WHAT THE EXERCISE ASKS.
From the first line to the last, restate every record word for word, leaving out the pictures.

AVAILABLE DATA.
------------------------

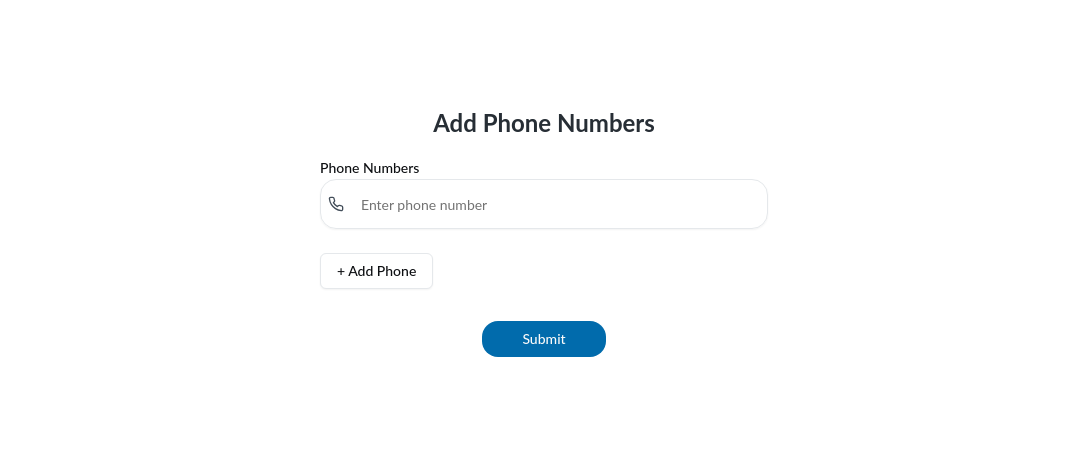
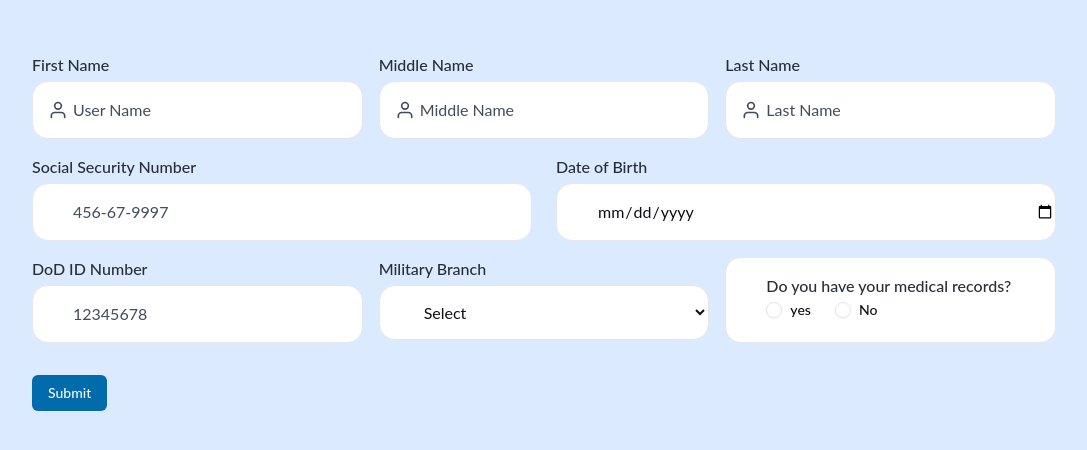
Before and after one commit to No25ha/test, a React (Vite) app: page / in a window 1280 px wide. Shown: the part 168-618 px from the top of the page, without its empty margins (96-1183 px from the left). Built offline with nearby package versions, Linux system fonts and the light colour scheme.

Commit message:
Auto save

```diff
--- a/src/App.tsx
+++ b/src/App.tsx
@@ -1,6 +1,6 @@
 //import {Form} from "@/components/Form";
-import {Form3} from "@/components/Form3";
-//import {Form2} from "@/components/Form2"
+//import {Form3} from "@/components/Form3";
+import {Form4} from "@/components/Form4"
 
 
 
@@ -8,7 +8,7 @@ import {Form3} from "@/components/Form3";
 const App = () => {
   return (
     <div>
-      < Form3/>
+      < Form4/>
     </div>
   )
 }
--- a/src/components/Form2.tsx
+++ b/src/components/Form2.tsx
@@ -56,7 +56,7 @@ export function Form2() {
   })
   const watchMedicalRecords = form.watch("MedicalRecords")
   const watchDateOfBirth = form.watch("DateOfBirth")
-   const [currentStep, setCurrentStep] = useState(1);
+  const [currentStep, setCurrentStep] = useState(1);
 
   function Age(date:string){
       const today = new Date();
--- a/src/components/Form3.tsx
+++ b/src/components/Form3.tsx
@@ -3,7 +3,6 @@ import { zodResolver } from "@hookform/resolvers/zod";
 import * as z from "zod";
 import { Button } from "@/components/ui/button";
 import { PhoneInputGroup } from "./PhoneInput";
-
 const formSchema = z.object({
   phones: z
     .array(
@@ -14,7 +13,6 @@ const formSchema = z.object({
     )
     .min(1, "At least one phone number is required"),
 });
-
 export function Form3() {
   const form = useForm<z.infer<typeof formSchema>>({
     resolver: zodResolver(formSchema),
--- /dev/null
+++ b/src/components/Form4.tsx
@@ -0,0 +1,168 @@
+import { useForm } from "react-hook-form";
+import { zodResolver } from "@hookform/resolvers/zod";
+import * as z from "zod";
+import { useEffect } from "react";
+import { Button } from "@/components/ui/button";
+import { FormInput } from "@/components/FormInput";
+import { Select } from "@/components/Select";
+import { FormRadio } from "./FormRadio";
+import { FiUser } from "react-icons/fi";
+
+
+const formSchema = z.object({
+  FirstName: z.string().min(3, "First Name must be at least 3 characters"),
+  MiddleName: z.string().optional(),
+  LastName: z.string().min(1, "Last Name is required"),
+  SocialSecurityNumber: z.string().regex(/^\d{3}-\d{2}-\d{4}$/, "SSN must be 456-67-9997 format"),
+  DateOfBirth: z.string().min(1, "Date of Birth is required"),
+  DoDIDNumber: z.string().min(8, "DoD ID Number must contain 8 numbers"),
+  MilitaryBranch: z.string().min(1, "Military Branch is required"),
+  MedicalRecords: z.string().min(1, "Please select an option"),
+});
+
+export function Form4() {
+  const savedData = localStorage.getItem("formData");
+
+  const form = useForm<z.infer<typeof formSchema>>({
+    resolver: zodResolver(formSchema),
+    defaultValues: savedData
+      ? JSON.parse(savedData)
+      : {
+          FirstName: "",
+          MiddleName: "",
+          LastName: "",
+          SocialSecurityNumber: "",
+          DateOfBirth: "",
+          DoDIDNumber: "",
+          MilitaryBranch: "",
+          MedicalRecords: "",
+          ReasonForNo: "",
+        },
+  });
+
+  const watchMedicalRecords = form.watch("MedicalRecords");
+
+
+  useEffect(() => {
+    const subscription = form.watch(() => {
+      localStorage.setItem("formData", JSON.stringify(form.getValues()));
+    });
+    return () => subscription.unsubscribe();
+  }, [form]);
+
+
+  function onSubmit(data: z.infer<typeof formSchema>) {
+    console.log("Form Submitted:", data);
+  }
+
+  return (
+    <div className="min-h-screen flex justify-center items-center bg-blue-100">
+      <form onSubmit={form.handleSubmit(onSubmit)} className="grid grid-cols-3 gap-4 mx-auto w-full max-w-5xl">
+          <>
+            <FormInput
+              name="FirstName"
+              type="text"
+              control={form.control}
+              label="First Name"
+              placeholder="User Name"
+              Icon={<FiUser size={20} />}
+              className="w-full py-4 pl-10 border border-gray-200 bg-white rounded-2xl placeholder-gray-500"
+            />
+            <FormInput
+              name="MiddleName"
+              type="text"
+              control={form.control}
+              label="Middle Name"
+              placeholder="Middle Name"
+              Icon={<FiUser size={20} />}
+              className="w-full py-4 pl-10 border border-gray-200 bg-white rounded-2xl placeholder-gray-500"
+            />
+            <FormInput
+              name="LastName"
+              type="text"
+              control={form.control}
+              label="Last Name"
+              placeholder="Last Name"
+              Icon={<FiUser size={20} />}
+              className="w-full py-4 pl-10 border border-gray-200 bg-white rounded-2xl placeholder-gray-500"
+            />
+            <div className="col-span-3 grid grid-cols-2 gap-6">
+              <FormInput
+                name="SocialSecurityNumber"
+                label="Social Security Number"
+                control={form.control}
+                placeholder="456-67-9997"
+                className="w-full py-4 pl-10 border border-gray-200 bg-white rounded-2xl placeholder-gray-500"
+                onchange={(e) => {
+                  let value = e.target.value.replace(/[^0-9-]/g, "");
+                  value = value
+                    .replace(/^(\d{3})(\d)/, "$1-$2")
+                    .replace(/^(\d{3}-\d{2})(\d)/, "$1-$2")
+                    .slice(0, 11);
+                  form.setValue("SocialSecurityNumber", value);
+                }}
+              />
+              <FormInput
+                name="DateOfBirth"
+                type="date"
+                label="Date of Birth"
+                control={form.control}
+                className="w-full py-4 pl-10 border border-gray-200 bg-white rounded-2xl placeholder-gray-500"
+              />
+            </div>
+          </>
+
+          <>
+            <FormInput
+              name="DoDIDNumber"
+              type="number"
+              control={form.control}
+              label="DoD ID Number"
+              placeholder="12345678"
+              className="w-full py-4 pl-10 border border-gray-200 bg-white rounded-2xl placeholder-gray-500"
+              onchange={(e) => {
+                const value = e.target.value.replace(/[^0-9]/g, "").slice(0, 8);
+                form.setValue("DoDIDNumber", value);
+              }}
+            />
+
+            <Select
+              name="MilitaryBranch"
+              control={form.control}
+              label="Military Branch"
+              placeholder="Select"
+              className="w-full py-4 pl-10 border border-gray-200 bg-white rounded-2xl placeholder-gray-500"
+              options={[
+                { label: "x", value: "x" },
+                { label: "y", value: "y" },
+                { label: "z", value: "z" },
+              ]}
+            />
+            <FormRadio
+              name="MedicalRecords"
+              control={form.control}
+              label="Do you have your medical records?"
+              className="w-full py-4 pl-10 border border-gray-200 bg-white rounded-2xl placeholder-gray-500"
+              options={[
+                { label: "yes", value: "yes" },
+                { label: "No", value: "No" },
+              ]}
+            />
+            {watchMedicalRecords === "No" && (
+              <FormInput
+                name="ReasonForNo"
+                control={form.control}
+                label="Please explain why"
+                placeholder="Type reason here"
+                className="w-full py-4 pl-10 border border-gray-200 bg-white rounded-2xl placeholder-gray-500"
+              />
+            )}
+            <div className="col-span-3 flex gap-3 mt-4">
+              <Button type="submit">Submit</Button>
+            </div>
+          </>
+
+      </form>
+    </div>
+  );
+}
```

------------------------

EXERCISE RESPONSE.
Before and after one commit to No25ha/test, a React (Vite) app: page / in a window 1280 px wide. Shown: the part 168-618 px from the top of the page, without its empty margins (96-1183 px from the left). Built offline with nearby package versions, Linux system fonts and the light colour scheme.

Commit message:
Auto save

```diff
--- a/src/App.tsx
+++ b/src/App.tsx
@@ -1,6 +1,6 @@
 //import {Form} from "@/components/Form";
-import {Form3} from "@/components/Form3";
-//import {Form2} from "@/components/Form2"
+//import {Form3} from "@/components/Form3";
+import {Form4} from "@/components/Form4"
 
 
 
@@ -8,7 +8,7 @@ import {Form3} from "@/components/Form3";
 const App = () => {
   return (
     <div>
-      < Form3/>
+      < Form4/>
     </div>
   )
 }
--- a/src/components/Form2.tsx
+++ b/src/components/Form2.tsx
@@ -56,7 +56,7 @@ export function Form2() {
   })
   const watchMedicalRecords = form.watch("MedicalRecords")
   const watchDateOfBirth = form.watch("DateOfBirth")
-   const [currentStep, setCurrentStep] = useState(1);
+  const [currentStep, setCurrentStep] = useState(1);
 
   function Age(date:string){
       const today = new Date();
--- a/src/components/Form3.tsx
+++ b/src/components/Form3.tsx
@@ -3,7 +3,6 @@ import { zodResolver } from "@hookform/resolvers/zod";
 import * as z from "zod";
 import { Button } from "@/components/ui/button";
 import { PhoneInputGroup } from "./PhoneInput";
-
 const formSchema = z.object({
   phones: z
     .array(
@@ -14,7 +13,6 @@ const formSchema = z.object({
     )
     .min(1, "At least one phone number is required"),
 });
-
 export function Form3() {
   const form = useForm<z.infer<typeof formSchema>>({
     resolver: zodResolver(formSchema),
--- /dev/null
+++ b/src/components/Form4.tsx
@@ -0,0 +1,168 @@
+import { useForm } from "react-hook-form";
+import { zodResolver } from "@hookform/resolvers/zod";
+import * as z from "zod";
+import { useEffect } from "react";
+import { Button } from "@/components/ui/button";
+import { FormInput } from "@/components/FormInput";
+import { Select } from "@/components/Select";
+import { FormRadio } from "./FormRadio";
+import { FiUser } from "react-icons/fi";
+
+
+const formSchema = z.object({
+  FirstName: z.string().min(3, "First Name must be at least 3 characters"),
+  MiddleName: z.string().optional(),
+  LastName: z.string().min(1, "Last Name is required"),
+  SocialSecurityNumber: z.string().regex(/^\d{3}-\d{2}-\d{4}$/, "SSN must be 456-67-9997 format"),
+  DateOfBirth: z.string().min(1, "Date of Birth is required"),
+  DoDIDNumber: z.string().min(8, "DoD ID Number must contain 8 numbers"),
+  MilitaryBranch: z.string().min(1, "Military Branch is required"),
+  MedicalRecords: z.string().min(1, "Please select an option"),
+});
+
+export function Form4() {
+  const savedData = localStorage.getItem("formData");
+
+  const form = useForm<z.infer<typeof formSchema>>({
+    resolver: zodResolver(formSchema),
+    defaultValues: savedData
+      ? JSON.parse(savedData)
+      : {
+          FirstName: "",
+          MiddleName: "",
+          LastName: "",
+          SocialSecurityNumber: "",
+          DateOfBirth: "",
+          DoDIDNumber: "",
+          MilitaryBranch: "",
+          MedicalRecords: "",
+          ReasonForNo: "",
+        },
+  });
+
+  const watchMedicalRecords = form.watch("MedicalRecords");
+
+
+  useEffect(() => {
+    const subscription = form.watch(() => {
+      localStorage.setItem("formData", JSON.stringify(form.getValues()));
+    });
+    return () => subscription.unsubscribe();
+  }, [form]);
+
+
+  function onSubmit(data: z.infer<typeof formSchema>) {
+    console.log("Form Submitted:", data);
+  }
+
+  return (
+    <div className="min-h-screen flex justify-center items-center bg-blue-100">
+      <form onSubmit={form.handleSubmit(onSubmit)} className="grid grid-cols-3 gap-4 mx-auto w-full max-w-5xl">
+          <>
+            <FormInput
+              name="FirstName"
+              type="text"
+              control={form.control}
+              label="First Name"
+              placeholder="User Name"
+              Icon={<FiUser size={20} />}
+              className="w-full py-4 pl-10 border border-gray-200 bg-white rounded-2xl placeholder-gray-500"
+            />
+            <FormInput
+              name="MiddleName"
+              type="text"
+              control={form.control}
+              label="Middle Name"
+              placeholder="Middle Name"
+              Icon={<FiUser size={20} />}
+              className="w-full py-4 pl-10 border border-gray-200 bg-white rounded-2xl placeholder-gray-500"
+            />
+            <FormInput
+              name="LastName"
+              type="text"
+              control={form.control}
+              label="Last Name"
+              placeholder="Last Name"
+              Icon={<FiUser size={20} />}
+              className="w-full py-4 pl-10 border border-gray-200 bg-white rounded-2xl placeholder-gray-500"
+            />
+            <div className="col-span-3 grid grid-cols-2 gap-6">
+              <FormInput
+                name="SocialSecurityNumber"
+                label="Social Security Number"
+                control={form.control}
+                placeholder="456-67-9997"
+                className="w-full py-4 pl-10 border border-gray-200 bg-white rounded-2xl placeholder-gray-500"
+                onchange={(e) => {
+                  let value = e.target.value.replace(/[^0-9-]/g, "");
+                  value = value
+                    .replace(/^(\d{3})(\d)/, "$1-$2")
+                    .replace(/^(\d{3}-\d{2})(\d)/, "$1-$2")
+                    .slice(0, 11);
+                  form.setValue("SocialSecurityNumber", value);
+                }}
+              />
+              <FormInput
+                name="DateOfBirth"
+                type="date"
+                label="Date of Birth"
+                control={form.control}
+                className="w-full py-4 pl-10 border border-gray-200 bg-white rounded-2xl placeholder-gray-500"
+              />
+            </div>
+          </>
+
+          <>
+            <FormInput
+              name="DoDIDNumber"
+              type="number"
+              control={form.control}
+              label="DoD ID Number"
+              placeholder="12345678"
+              className="w-full py-4 pl-10 border border-gray-200 bg-white rounded-2xl placeholder-gray-500"
+              onchange={(e) => {
+                const value = e.target.value.replace(/[^0-9]/g, "").slice(0, 8);
+                form.setValue("DoDIDNumber", value);
+              }}
+            />
+
+            <Select
+              name="MilitaryBranch"
+              control={form.control}
+              label="Military Branch"
+              placeholder="Select"
+              className="w-full py-4 pl-10 border border-gray-200 bg-white rounded-2xl placeholder-gray-500"
+              options={[
+                { label: "x", value: "x" },
+                { label: "y", value: "y" },
+                { label: "z", value: "z" },
+              ]}
+            />
+            <FormRadio
+              name="MedicalRecords"
+              control={form.control}
+              label="Do you have your medical records?"
+              className="w-full py-4 pl-10 border border-gray-200 bg-white rounded-2xl placeholder-gray-500"
+              options={[
+                { label: "yes", value: "yes" },
+                { label: "No", value: "No" },
+              ]}
+            />
+            {watchMedicalRecords === "No" && (
+              <FormInput
+                name="ReasonForNo"
+                control={form.control}
+                label="Please explain why"
+                placeholder="Type reason here"
+                className="w-full py-4 pl-10 border border-gray-200 bg-white rounded-2xl placeholder-gray-500"
+              />
+            )}
+            <div className="col-span-3 flex gap-3 mt-4">
+              <Button type="submit">Submit</Button>
+            </div>
+          </>
+
+      </form>
+    </div>
+  );
+}
```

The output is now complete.